- WHAT TO PRODUCE -
Retype, without alteration, each line from the line containing "pre-wrap; overflow-wrap: anywhere;" to the final line of the records.

[Start of Attachment]

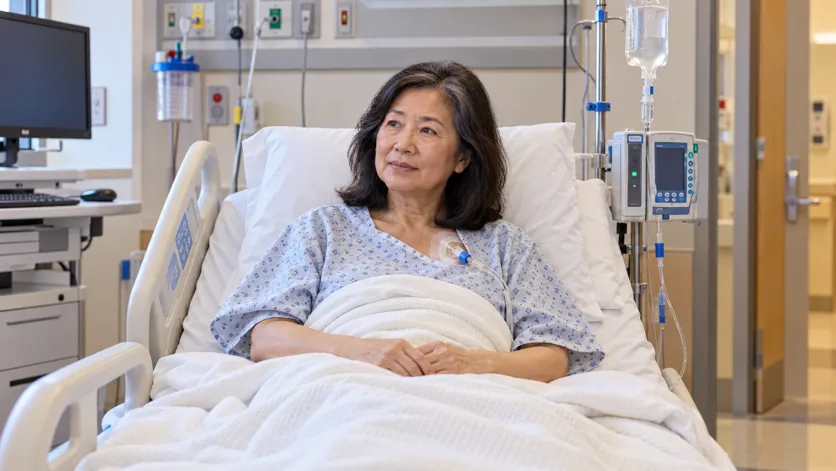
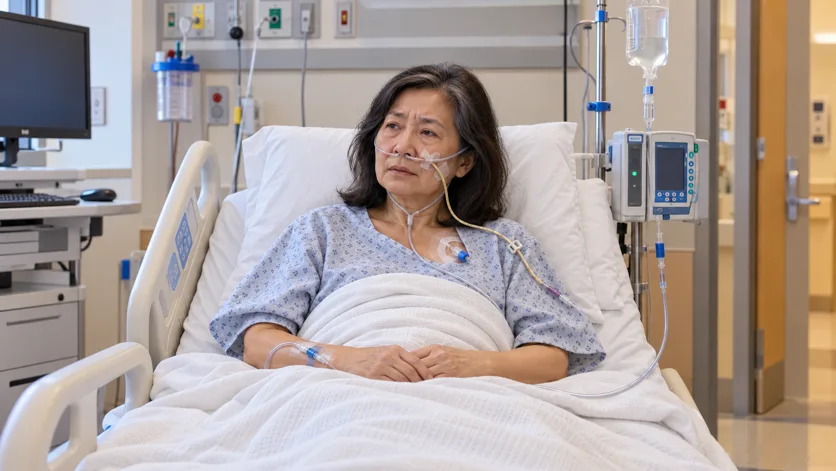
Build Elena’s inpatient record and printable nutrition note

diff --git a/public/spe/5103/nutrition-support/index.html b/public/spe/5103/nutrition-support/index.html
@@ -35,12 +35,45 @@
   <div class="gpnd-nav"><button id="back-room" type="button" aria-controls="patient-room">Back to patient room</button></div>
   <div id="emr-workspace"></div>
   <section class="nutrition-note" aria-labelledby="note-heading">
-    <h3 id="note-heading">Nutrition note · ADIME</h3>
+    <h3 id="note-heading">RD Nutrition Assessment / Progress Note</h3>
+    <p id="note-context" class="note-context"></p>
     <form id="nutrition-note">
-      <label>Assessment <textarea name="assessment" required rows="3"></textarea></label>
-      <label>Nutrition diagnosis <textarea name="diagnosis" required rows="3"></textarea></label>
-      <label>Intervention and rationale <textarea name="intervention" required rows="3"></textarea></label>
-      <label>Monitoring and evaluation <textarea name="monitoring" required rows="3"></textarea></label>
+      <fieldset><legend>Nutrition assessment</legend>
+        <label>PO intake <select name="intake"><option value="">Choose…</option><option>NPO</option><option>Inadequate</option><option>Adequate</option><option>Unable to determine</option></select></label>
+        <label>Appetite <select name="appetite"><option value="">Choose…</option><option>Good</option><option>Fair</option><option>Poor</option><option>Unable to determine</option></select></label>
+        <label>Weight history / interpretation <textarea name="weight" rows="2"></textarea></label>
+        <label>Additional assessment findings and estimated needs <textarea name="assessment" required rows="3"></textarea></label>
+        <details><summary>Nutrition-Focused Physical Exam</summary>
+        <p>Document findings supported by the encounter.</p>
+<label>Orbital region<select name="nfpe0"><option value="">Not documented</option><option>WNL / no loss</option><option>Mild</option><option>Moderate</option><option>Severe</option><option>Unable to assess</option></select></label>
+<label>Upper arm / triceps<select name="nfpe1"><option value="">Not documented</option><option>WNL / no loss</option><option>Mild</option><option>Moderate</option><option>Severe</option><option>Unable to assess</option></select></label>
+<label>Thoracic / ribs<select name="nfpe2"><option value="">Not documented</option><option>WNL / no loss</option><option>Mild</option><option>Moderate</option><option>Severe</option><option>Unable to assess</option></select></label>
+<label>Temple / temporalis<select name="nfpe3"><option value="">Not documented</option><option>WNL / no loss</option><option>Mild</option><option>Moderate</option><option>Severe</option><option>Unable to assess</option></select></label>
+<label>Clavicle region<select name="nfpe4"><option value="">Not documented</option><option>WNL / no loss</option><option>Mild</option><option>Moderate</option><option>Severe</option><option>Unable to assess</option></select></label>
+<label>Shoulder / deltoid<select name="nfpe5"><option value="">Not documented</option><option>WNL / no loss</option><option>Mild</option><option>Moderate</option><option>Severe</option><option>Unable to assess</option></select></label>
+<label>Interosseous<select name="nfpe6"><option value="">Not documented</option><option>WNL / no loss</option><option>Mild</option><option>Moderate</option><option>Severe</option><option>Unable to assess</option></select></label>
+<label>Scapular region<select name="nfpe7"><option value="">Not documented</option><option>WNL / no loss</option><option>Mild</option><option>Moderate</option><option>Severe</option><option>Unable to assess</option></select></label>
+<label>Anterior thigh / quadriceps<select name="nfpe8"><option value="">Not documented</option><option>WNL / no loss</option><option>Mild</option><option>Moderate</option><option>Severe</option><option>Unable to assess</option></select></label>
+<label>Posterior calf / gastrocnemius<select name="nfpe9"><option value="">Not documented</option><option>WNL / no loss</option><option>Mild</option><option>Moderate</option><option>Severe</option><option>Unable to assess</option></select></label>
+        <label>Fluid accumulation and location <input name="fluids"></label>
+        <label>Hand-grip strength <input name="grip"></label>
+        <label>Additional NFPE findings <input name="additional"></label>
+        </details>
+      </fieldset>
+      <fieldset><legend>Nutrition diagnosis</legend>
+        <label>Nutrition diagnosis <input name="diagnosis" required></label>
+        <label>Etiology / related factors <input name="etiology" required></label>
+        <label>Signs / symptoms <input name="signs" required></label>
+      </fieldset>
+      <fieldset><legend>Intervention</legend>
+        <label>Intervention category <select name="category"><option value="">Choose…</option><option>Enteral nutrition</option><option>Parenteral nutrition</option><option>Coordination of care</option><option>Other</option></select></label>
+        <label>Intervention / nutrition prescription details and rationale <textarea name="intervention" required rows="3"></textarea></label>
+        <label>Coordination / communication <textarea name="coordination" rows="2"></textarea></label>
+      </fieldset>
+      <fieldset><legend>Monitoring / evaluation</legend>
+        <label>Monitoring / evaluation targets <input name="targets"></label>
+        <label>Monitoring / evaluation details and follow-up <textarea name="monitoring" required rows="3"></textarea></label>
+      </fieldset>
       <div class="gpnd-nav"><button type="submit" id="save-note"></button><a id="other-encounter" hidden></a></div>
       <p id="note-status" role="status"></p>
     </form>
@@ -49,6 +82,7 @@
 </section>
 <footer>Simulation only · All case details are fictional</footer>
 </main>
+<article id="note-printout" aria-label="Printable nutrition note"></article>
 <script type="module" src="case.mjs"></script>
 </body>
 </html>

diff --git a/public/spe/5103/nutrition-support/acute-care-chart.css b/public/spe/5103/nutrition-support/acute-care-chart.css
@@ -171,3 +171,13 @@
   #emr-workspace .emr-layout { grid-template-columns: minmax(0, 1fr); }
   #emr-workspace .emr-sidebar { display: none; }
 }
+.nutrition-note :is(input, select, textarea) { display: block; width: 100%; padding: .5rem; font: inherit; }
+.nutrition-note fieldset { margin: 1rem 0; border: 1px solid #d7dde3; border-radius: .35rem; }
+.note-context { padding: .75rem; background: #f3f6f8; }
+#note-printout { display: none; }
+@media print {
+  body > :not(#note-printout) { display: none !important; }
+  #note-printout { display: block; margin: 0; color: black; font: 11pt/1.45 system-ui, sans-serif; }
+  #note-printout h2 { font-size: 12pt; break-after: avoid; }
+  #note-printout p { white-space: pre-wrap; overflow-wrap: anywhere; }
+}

[End of Attachment]

- OUTPUT FOR THIS TASK -
+  #note-printout p { white-space: pre-wrap; overflow-wrap: anywhere; }
+}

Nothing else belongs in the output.